'The Hamilton Phenomenon' brings together a diverse group of scholars including university professors and librarians, educators at community colleges, Ph.D. candidates and independent scholars, in an exploration of the celebrated Broadway hit. When Lin-Manuel Miranda’s musical sensation erupted onto Broadway in 2015, scholars were underprepared for the impact the theatrical experience would have. Miranda’s use of rap, hip-hop, jazz, and Broadway show tunes provides the basis for this whirlwind showcase of America’s past through a reinterpretation of eighteenth-century history. Bound together by their shared interest in 'Hamilton: an American Musical', the authors in this volume diverge from a common touchstone to uncover the unique moment presented by this phenomenon. The two parts of this book feature different emerging themes, ranging from the meaning of the musical on stage, to how the musical is impacting pedagogy and teaching in the 21st century. The first part places Hamilton in the history of theatrical performances of the American Revolution, compares it with other musicals, and fleshes out the significance of postcolonial studies within theatrical performances. Esteemed scholars and educators provide the basis for the second part with insights on the efficacy, benefits, and pitfalls of teaching using Hamilton. Although other scholarly works have debated the historical accuracy of Hamilton, 'The Hamilton Phenomenon' benefits from more distance from the release of the musical, as well as the dissemination of the hit through traveling productions and the summer 2020 release on Disney+. Through critically engaging with Hamilton these authors unfold new insights on early American history, pedagogy, costume, race in theatrical performances, and the role of theatre in crafting interest in history.
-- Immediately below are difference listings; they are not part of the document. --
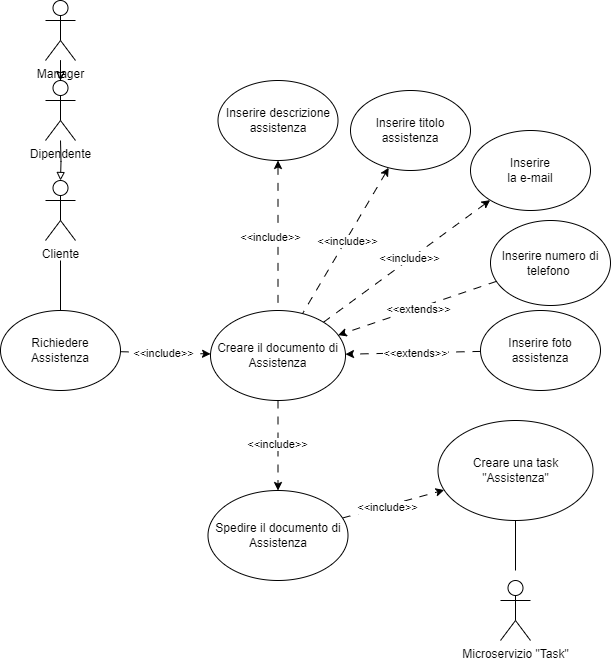
The draw.io diagram second-deliverable/images/UCD/RF7_assistenza_UCD.png in IS-FixMi/Documentation-Source, before a commit. Source tidied: cells renumbered, new cells last; positions are measured from the earlier drawing's top-left corner, leaving out a move shared by most shapes.
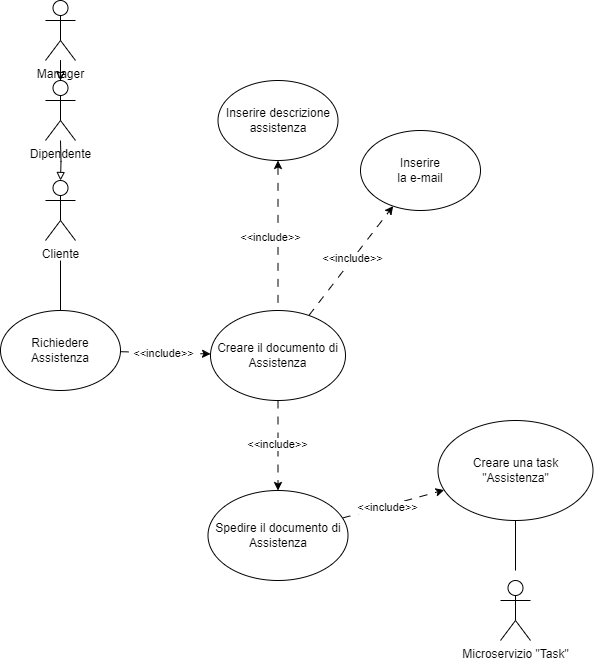
After the commit.

Commit message:
aggiunte le componenti 'assistenza','riparazione','feedback','task','gestione dipendenti' e 'email'. Modificati anche alcuni diagrammi ucd sbagliati

Diff of the diagram source:
```diff
@@ -22,7 +22,7 @@
       <mxGeometry y="310" width="120" height="80" as="geometry" />
     </mxCell>
     <mxCell id="7" value="Inserire&lt;br&gt;la e-mail" style="ellipse;whiteSpace=wrap;html=1;" parent="1" vertex="1">
-      <mxGeometry x="470" y="130" width="120" height="80" as="geometry" />
+      <mxGeometry x="360" y="130" width="120" height="80" as="geometry" />
     </mxCell>
     <mxCell id="8" style="edgeStyle=orthogonalEdgeStyle;rounded=0;jettySize=auto;html=1;dashed=1;dashPattern=8 8;" parent="1" edge="1" source="12" target="30">
       <mxGeometry relative="1" as="geometry" />
@@ -61,17 +61,6 @@
     <mxCell id="18" value="Manager" style="shape=umlActor;verticalLabelPosition=bottom;verticalAlign=top;html=1;outlineConnect=0;" parent="1" vertex="1">
       <mxGeometry x="45" width="30" height="60" as="geometry" />
     </mxCell>
-    <mxCell id="19" style="rounded=0;jettySize=auto;html=1;dashed=1;dashPattern=8 8;startArrow=classic;startFill=1;endArrow=none;endFill=0;" parent="1" edge="1" source="21" target="12">
-      <mxGeometry relative="1" as="geometry" />
-    </mxCell>
-    <mxCell id="20" value="&amp;lt;&amp;lt;include&amp;gt;&amp;gt;" style="edgeLabel;html=1;align=center;verticalAlign=middle;" parent="19" vertex="1">
-      <mxGeometry x="-0.04" y="1" relative="1" as="geometry">
-        <mxPoint x="-1" y="3" as="offset" />
-      </mxGeometry>
-    </mxCell>
-    <mxCell id="21" value="Inserire titolo assistenza" style="ellipse;whiteSpace=wrap;html=1;" parent="1" vertex="1">
-      <mxGeometry x="350" y="90" width="120" height="80" as="geometry" />
-    </mxCell>
     <mxCell id="22" style="rounded=0;jettySize=auto;html=1;dashed=1;dashPattern=8 8;startArrow=classic;startFill=1;endArrow=none;endFill=0;" parent="1" edge="1" source="24" target="12">
       <mxGeometry relative="1" as="geometry" />
     </mxCell>
@@ -83,17 +72,6 @@
     <mxCell id="24" value="Inserire descrizione assistenza" style="ellipse;whiteSpace=wrap;html=1;" parent="1" vertex="1">
       <mxGeometry x="217.5" y="80" width="120" height="80" as="geometry" />
     </mxCell>
-    <mxCell id="25" style="rounded=0;jettySize=auto;html=1;dashed=1;dashPattern=8 8;" parent="1" edge="1" source="27" target="12">
-      <mxGeometry relative="1" as="geometry" />
-    </mxCell>
-    <mxCell id="26" value="&amp;lt;&amp;lt;extends&amp;gt;&amp;gt;" style="edgeLabel;html=1;align=center;verticalAlign=middle;" parent="25" vertex="1">
-      <mxGeometry x="0.21" y="-1" relative="1" as="geometry">
-        <mxPoint x="16" y="1" as="offset" />
-      </mxGeometry>
-    </mxCell>
-    <mxCell id="27" value="Inserire foto assistenza" style="ellipse;whiteSpace=wrap;html=1;" parent="1" vertex="1">
-      <mxGeometry x="480" y="310" width="120" height="80" as="geometry" />
-    </mxCell>
     <mxCell id="28" style="rounded=0;jettySize=auto;html=1;dashed=1;dashPattern=8 8;" parent="1" edge="1" source="30" target="13">
       <mxGeometry relative="1" as="geometry" />
     </mxCell>
@@ -103,17 +81,6 @@
     <mxCell id="30" value="Spedire il documento di Assistenza" style="ellipse;whiteSpace=wrap;html=1;" parent="1" vertex="1">
       <mxGeometry x="207.5" y="490" width="140" height="90" as="geometry" />
     </mxCell>
-    <mxCell id="31" style="rounded=0;jettySize=auto;html=1;dashed=1;dashPattern=8 8;" parent="1" edge="1" source="33" target="12">
-      <mxGeometry relative="1" as="geometry" />
-    </mxCell>
-    <mxCell id="32" value="&amp;lt;&amp;lt;extends&amp;gt;&amp;gt;" style="edgeLabel;html=1;align=center;verticalAlign=middle;" parent="31" vertex="1">
-      <mxGeometry x="-0.11" y="1" relative="1" as="geometry">
-        <mxPoint x="-8" y="3" as="offset" />
-      </mxGeometry>
-    </mxCell>
-    <mxCell id="33" value="Inserire numero di telefono&amp;nbsp;" style="ellipse;whiteSpace=wrap;html=1;" parent="1" vertex="1">
-      <mxGeometry x="490" y="220" width="120" height="85" as="geometry" />
-    </mxCell>
     <mxCell id="34" style="edgeStyle=orthogonalEdgeStyle;rounded=0;jettySize=auto;html=1;endArrow=block;endFill=0;entryX=0.5;entryY=0;entryDx=0;entryDy=0;entryPerimeter=0;" parent="1" edge="1" target="2">
       <mxGeometry relative="1" as="geometry">
         <mxPoint x="60" y="140" as="sourcePoint" />
```
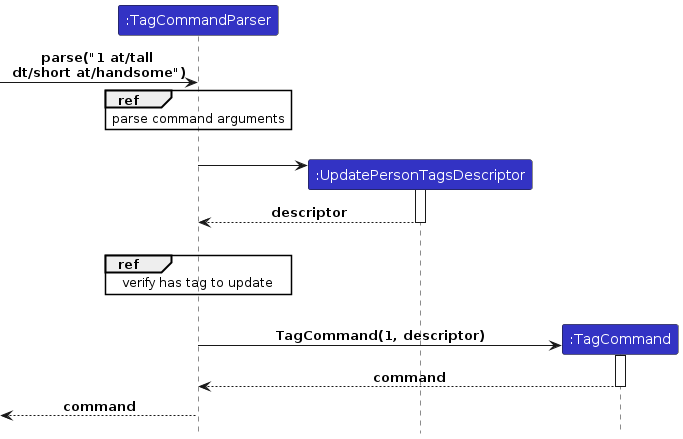
The PlantUML diagram diagrams/tag-feature/ParseSequenceDiagram.png in yucongkoo/tp, before a commit. Its source is kept beside it as diagrams/tag-feature/ParseSequenceDiagram.puml.
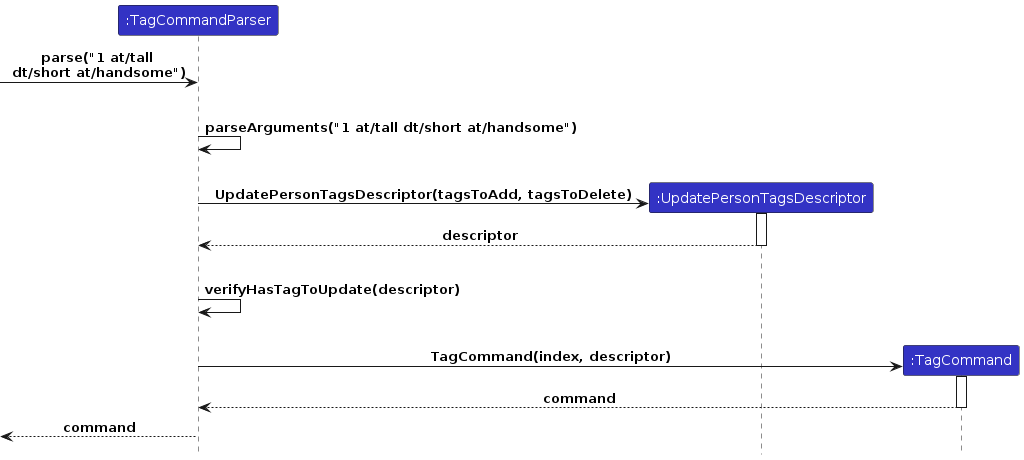
Later version of the same file.

Change to the diagram source:
```diff
@@ -7,17 +7,25 @@
 participant ":TagCommand" as TagCommand LOGIC_COLOR
 
 [-> TagCommandParser : parse("1 at/tall \ndt/short at/handsome")
-ref over TagCommandParser: parse command arguments
+
 |||
+
+TagCommandParser -> TagCommandParser: parseArguments("1 at/tall dt/short at/handsome")
+
+|||
+
 create UpdatePersonTagsDescriptor
-TagCommandParser -> UpdatePersonTagsDescriptor
+TagCommandParser -> UpdatePersonTagsDescriptor: UpdatePersonTagsDescriptor(tagsToAdd, tagsToDelete)
 activate UpdatePersonTagsDescriptor
 return descriptor
+
 |||
-ref over TagCommandParser: verify has tag to update
+
+TagCommandParser -> TagCommandParser: verifyHasTagToUpdate(descriptor)
+
 |||
 create TagCommand
-    TagCommandParser -> TagCommand: TagCommand(1, descriptor)
+    TagCommandParser -> TagCommand: TagCommand(index, descriptor)
     activate TagCommand
     return command
     [<--TagCommandParser : command
```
Availability: In stock
585pp. [Color] ¦ $119 £87 €99
Many stirring words have been written about the heroic deeds of the officers and men of the U.S. Navy before, during and after the Civil War. But very little has been published about the naval constructors who built the warships that made their exploits possible. Of all of the Navy’s constructors from this era, none had more impact than John Lenthall (1807-1882). A native of Washington D.C. and the son of ambitious English parents, young Lenthall’s stellar rise through the ranks of naval constructors soon led to his appointment as the chief of the Bureau of Construction, Equipment and Repairs. Now the U.S. government’s highest-ranking naval architect, John Lenthall was in charge of designing and constructing the nation’s warships. The magnificent Merrimack class steam frigates were one of his first achievements. His stance early in the Civil War on ironclads and coolness toward John Ericsson have been consistently misunderstood—Lenthall accepted the Navy’s need for armored warships but objected to a fleet of only brown water-capable monitors. When he retired in 1871, he had been bureau chief for over seventeen years and responsible for the building of nearly all the Navy’s ships during an era of unprecedented technological evolution. 'John Lenthall: The Life of a Naval Constructor' is thoroughly documented with previously untapped primary archival source material from Philadelphia’s Independence Seaport Museum and the Franklin Institute, and the U.S. Naval Academy Museum. 'John Lenthall' is written by a historian and naval architect who can clearly explain the nuances of ship design. The author’s treatment of Lenthall and the legacy of his fellow constructors brings to life a previously untold chronicle of American ingenuity and achievement.